When Marie Cornish represented Australia at the 1978 World Cup in India she played in front of a crowd of close to 30,000 people.
It seemed things couldn't get much better.
Fast forward 42 years and Cornish was sitting at home in Wellington, watching Australia win the ICC Women's T20 World Cup in front of more than 86,000 people at the MCG.
"Any cricket fan would have been thrilled," the stalwart of Western Zone cricket said.
"It was a historic event, not just for women's cricket but for women's sport."
The game has not only grown an incredible amount since Cornish's time in the green and gold, it's rocketed to a new level or exposure and popularity in just the last few years.
Australian captain Meg Lanning and player of the match Alyssa Healy, who set up the decider victory with a blistering 39-ball knock of 75, both said post-game they never through they would get to part of on occasion like what was seen at the MCG.
Cornish described her experience in India as "an amazing rush" and it was the same for all those in green and gold on Sunday night.
The World Cup brought a whole new level of attention to the game and that, combined with Australia's success, had led to what Cornish said is "an exciting opportunity to keep growing".
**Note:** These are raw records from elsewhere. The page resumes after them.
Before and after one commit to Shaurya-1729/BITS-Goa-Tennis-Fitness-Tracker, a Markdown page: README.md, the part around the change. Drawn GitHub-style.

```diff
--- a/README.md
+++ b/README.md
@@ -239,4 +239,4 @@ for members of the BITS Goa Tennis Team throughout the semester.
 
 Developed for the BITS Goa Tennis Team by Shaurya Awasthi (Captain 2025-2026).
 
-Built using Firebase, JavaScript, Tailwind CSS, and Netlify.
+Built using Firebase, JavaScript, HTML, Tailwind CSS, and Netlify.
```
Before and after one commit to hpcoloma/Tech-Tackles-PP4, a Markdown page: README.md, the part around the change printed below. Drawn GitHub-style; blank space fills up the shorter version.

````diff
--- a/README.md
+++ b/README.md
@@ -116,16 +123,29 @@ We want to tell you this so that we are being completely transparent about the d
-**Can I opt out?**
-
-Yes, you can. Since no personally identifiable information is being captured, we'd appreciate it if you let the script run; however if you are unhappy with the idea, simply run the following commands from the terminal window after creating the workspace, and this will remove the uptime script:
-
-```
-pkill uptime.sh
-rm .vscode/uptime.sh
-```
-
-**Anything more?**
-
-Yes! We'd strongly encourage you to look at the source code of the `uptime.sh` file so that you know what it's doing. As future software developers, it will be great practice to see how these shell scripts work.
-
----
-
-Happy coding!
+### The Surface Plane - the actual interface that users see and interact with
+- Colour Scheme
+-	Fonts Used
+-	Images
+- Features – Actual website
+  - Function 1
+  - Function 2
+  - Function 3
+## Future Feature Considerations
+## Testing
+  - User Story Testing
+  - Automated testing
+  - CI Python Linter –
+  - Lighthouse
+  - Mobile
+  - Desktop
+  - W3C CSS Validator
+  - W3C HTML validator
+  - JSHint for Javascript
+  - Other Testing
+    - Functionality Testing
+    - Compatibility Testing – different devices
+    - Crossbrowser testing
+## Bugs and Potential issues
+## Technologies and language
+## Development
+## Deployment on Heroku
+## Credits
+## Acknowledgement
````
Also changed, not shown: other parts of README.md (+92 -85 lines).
That's the aim here in the western area and a school from Cornish's Wellington will be one of 12 heading to Dubbo in the coming weeks for high schools hard ball Twenty20 competition, with other sides coming from Gilgandra, Mudgee, Forbes and Parkes.
Cricket NSW manager for Far West, Matt Ellis, is delighted by those numbers and eager is keep riding the wave created by the national side in recent times.
There will also be a four-week program for female players in the upper primary to lower high school age range in the coming weeks, offering those who have already got into the game a further chance to develop their skills.
Ellis hopes even more young female players will now want to give the game a go.
"There's now some tangible role models for our girls to look up to in the western region," Ellis said.
"They're starting to identify with elite level cricketers and our girls are hoping and aspiring to be on that stage."
The western area has been one of the strongest developers of female talent in recent times and not just because of the efforts of players like Phoebe Litchfield, Lisa Griffith and Emma Hughes.
The challenge now building on it and dealing with the game coming professional.Marie Cornish
There was 80 registered players during the most recent Dubbo District Cricket Association junior girls' program and it was such a success Cricket NSW Female Participation Specialist Samantha Devlin made a special trip west to see what made it so popular.
Ellis hoped Sunday night "was hopefully just the beginning" for women's cricket and as excited as Cornish is, she also acknowledge the challenges facing the game in regional areas.
While numbers are growing, those in the smaller centres like Wellington make standalone competitions difficult while Cornish, who played nine Tests and 16 one-day internationals for Australia, would also like to see more on offer for players once they leave the junior grades.
While acknowledging the game is improving and more competitions start each season, Cornish wants the pathway to remain strong as the top level becomes more professional.
"The WBBL is doing that and there's the national country championships as well and there's now the Regional Bash and it all keeps them in the game," Cornish said.
"That way those who play or are just involved in the game can be eligible for that and they could go on to nationals or even the WBBL."
With the game becoming more professional than it ever has, Cornish said there will also have to be a bigger focus on welfare in the coming years as players of all ages have to deal with spending time away from the game due to issues and injuries.
"The challenge now building on it and dealing with the game coming professional," she said.
Anyone seeking more information on the female cricket in the Dubbo region can contact Ellis at firstname.lastname@example.org.